Using machine learning (the real part of AI) we now have the means to deep mine our data like never before and can predict outcomes and control our future – more or less. In our connected world, AI fridges will send out for milk when we are running low before we have even put milk on the shopping list. Elsewhere, our advanced AI health apps will predict when we are going to have a heart attack and summon the ambulance before you are even remotely aware.
AI will integrate into our lives, but not without controversy. AI learns from the training data and policy algorithms supplied by humans; biases can, therefore, be built into the algorithms unless checked.
Social inclusion can be defined as the right of everyone to be a part of – and contribute to – the digital world, upholding the principles of building an equal and fair society.
But, in our race to become a digitally connected society, who will be left behind? If we do not design our digital world correctly, or put the right measures in place, we risk leaving behind those unable to participate in the digital world due to barriers such accessibility, affordability, or even trust.
We are heading towards a divided digital society – an unequal place where some can participate, and some can’t. Some can progress, and some can’t. This race to the bottom is becoming a frightening reality: in 2018, 10% of the UK population had never been online and this means they are deprived of the many benefits of a connected society.
Our insatiable need for on-tap information, 24 hours a day, has led to a demise in our wellbeing; we check our smartphones every minute.
Addictive behaviours have increased our, already high, anxiety levels. I in 5 people now need to take regular digital detoxes. Yet the digital world never sleeps, the tap never runs dry – tweets and online posts fly throughout the digisphere continually.
The rise of fake news and disinformation has become the new enemy. What is real information and what is not? And most importantly who and what can we trust in the digital world? It’s enough to make anyone want to log off.
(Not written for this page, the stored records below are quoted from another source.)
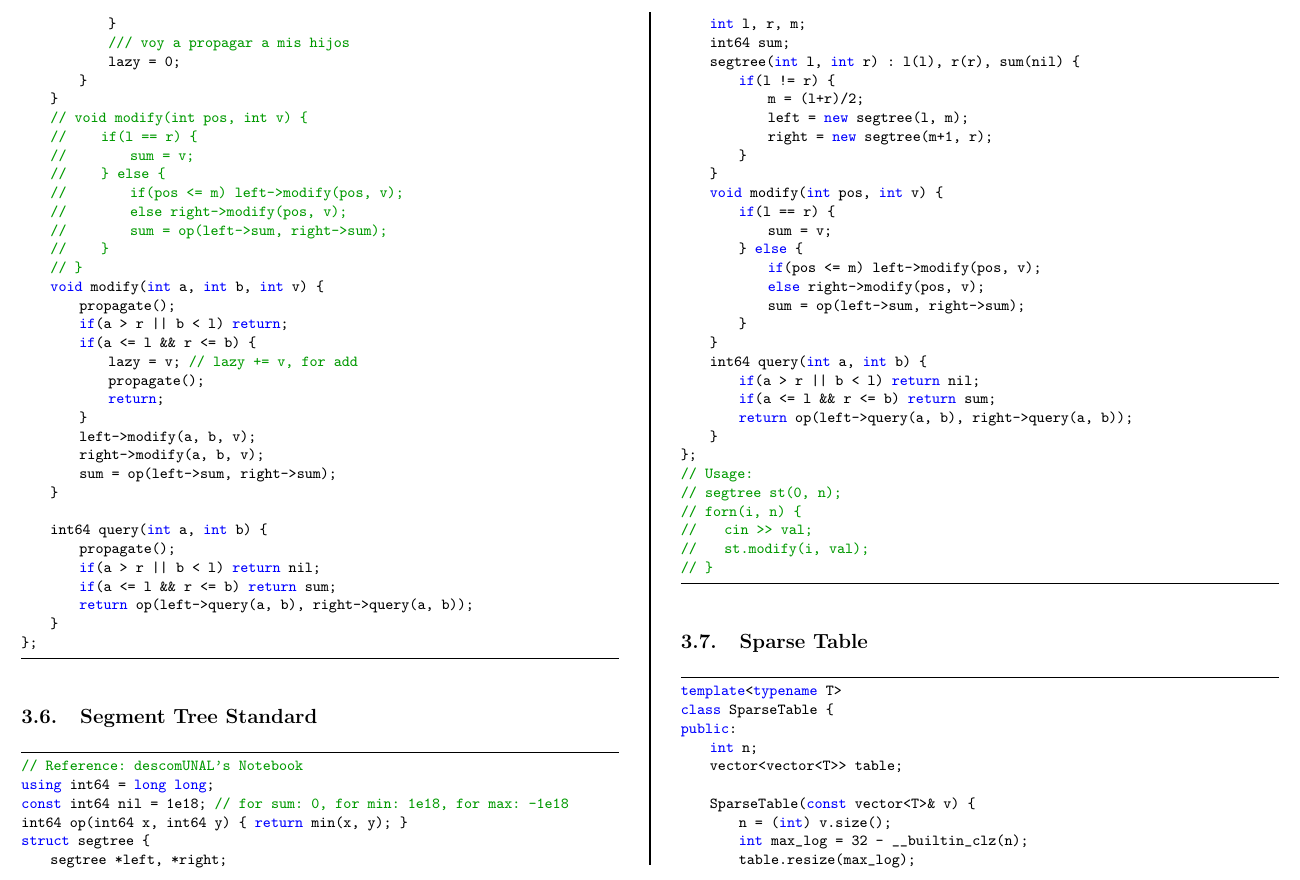
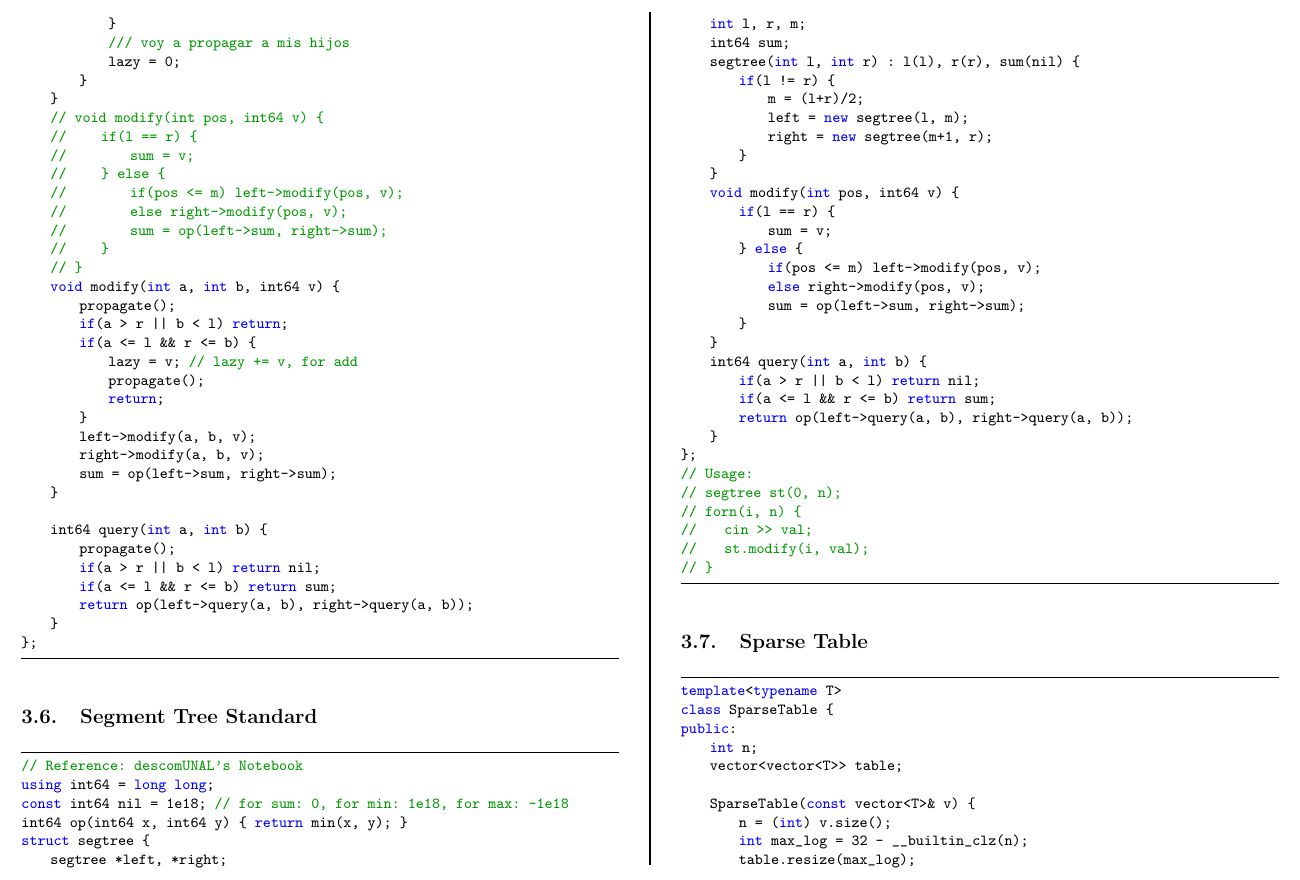
Before and after one commit to LuchoBazz/icpc-notebook, a LaTeX document (text/notebox.tex): part of page 7 of 38, cut so that both start at the same text. Compiled offline with pdfLaTeX.

Commit message:
fixed: issue of segment tree was fixed II

```diff
--- a/text/notebox.tex
+++ b/text/notebox.tex
@@ -432,7 +432,7 @@ struct segtree_lazy {
             lazy = 0;
         }
     }
-    // void modify(int pos, int v) {
+    // void modify(int pos, int64 v) {
     //     if(l == r) {
     //         sum = v;
     //     } else {
@@ -441,7 +441,7 @@ struct segtree_lazy {
     //         sum = op(left->sum, right->sum);
     //     }
     // }
-    void modify(int a, int b, int v) {
+    void modify(int a, int b, int64 v) {
         propagate();
         if(a > r || b < l) return;
         if(a <= l && r <= b) {
@@ -480,7 +480,7 @@ struct segtree {
             right = new segtree(m+1, r);
         }
     }
-    void modify(int pos, int v) {
+    void modify(int pos, int64 v) {
         if(l == r) {
             sum = v;
         } else {
```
As we travel the arc of digital enlightenment, there is no denying the digital world has transformed our lives beyond recognition and given us enormous opportunities for enriching our lives, benefitting all of mankind. The internet has enabled us to solve world problems through greater collaboration and innovation, bringing the world closer than ever before. The digital world has no country or class borders and, equally, must have no social borders.
Our pursuit to uphold the ideals of the enlightenment have not faded nor lessened in the digital age, but they are being tested like never before. Our rights to digital privacy, identity and personal data are being compromised and democracy is under threat. We sometimes struggle to find truth, authenticity and a haven amongst disinformation, fake news, trolls, online harm and echo-chambers.
The power base of the establishment now lies with the tech companies, who must hear the rallying calls for more responsible technology. We cannot uninvent the last half century, but we can evolve in the new era of digital enlightenment – taking with us new principles of Trust, Privacy, Ethics, Compassion and Good Governance; not only for the good of society but for the good of our planet, too.
Originally published here.